Yellow wing-patch of a nestling Horsfield's hawk cuckoo Cuculus fugax induces miscognition by hosts: mimicking a gape?
Article first published online: 19 JUL 2005
Journal of Avian Biology
Volume 36, Issue 5, pages 461–464, September 2005
How to Cite
Tanaka, K. D., Morimoto, G. and Ueda, K. (2005), Yellow wing-patch of a nestling Horsfield's hawk cuckoo Cuculus fugax induces miscognition by hosts: mimicking a gape?. Journal of Avian Biology, 36: 461–464. doi: 10.1111/j.2005.0908-8857.03439.x
- Issue published online: 24 AUG 2005
- Article first published online: 19 JUL 2005
- Paper received 9 April 2004; manuscript revised 8 September 2004; manuscript accepted 22 September 2004.

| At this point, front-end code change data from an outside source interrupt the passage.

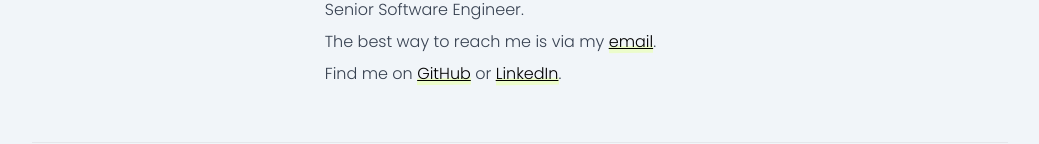
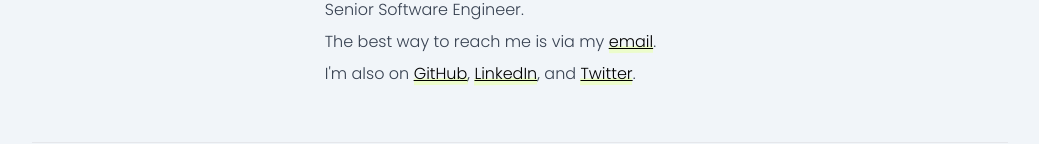
Before and after one commit to eduardostuart/eduardostuart.github.io, an Eleventy site: page src/index.njk in a window 1280 px wide. Shown: the part 231-375 px from the top of the page, without its empty margins (120-1159 px from the left). Built offline with nearby package versions, Linux system fonts and the light colour scheme; Eleventy itself is replaced by a stand-in of ours; files that its build step writes are made by us from their sources; what eleventy-plugin-youtube-embed would draw is missing.

Commit message:
include twitter

```diff
--- a/src/index.njk
+++ b/src/index.njk
@@ -9,7 +9,7 @@
         <div class="w-full sm:w-[70%] divide-y-8 divide-transparent">
             <p>My name is Eduardo Stuart and I'm currently working at <a href="https://wbd.com/" target="_blank" rel="nofollow">Warner Bros. Discovery</a> as a  Senior Software Engineer. </p>
             <p>The best way to reach me is via my <a href="mailto:e@s.tuart.me" rel="nofollow">email</a>.</p>
-            <p>Find me on <a href="https://github.com/eduardostuart" rel="nofollow">GitHub</a> or <a href="https://linkedin.com/in/eduardostuart/" rel="nofollow">LinkedIn</a>.
+            <p>I'm also on <a href="https://github.com/eduardostuart" rel="nofollow">GitHub</a>, <a href="https://linkedin.com/in/eduardostuart/" rel="nofollow">LinkedIn</a>, and <a href="https://twitter.com/eduardostuart" rel="nofollow">Twitter</a>.
             </p>
         </div>
     </div>
```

A chick of the Horsfield's hawk cuckoo Cuculus fugax has a vivid yellow skin patch on each wing-bend, which is very similar in colour to its own gape. Almost every time a host parent delivers food, the chick explicitly displays the wing-patch by raising and shaking the wing. We observed that host parents tried to place food onto the wing-patch of the nestling instead of into its mouth. The wing-patch would be perceived as a gape by host parents, possibly resulting in an overestimation of brood size. Signals induced by the wing-patch may vary with the luminosity of environments.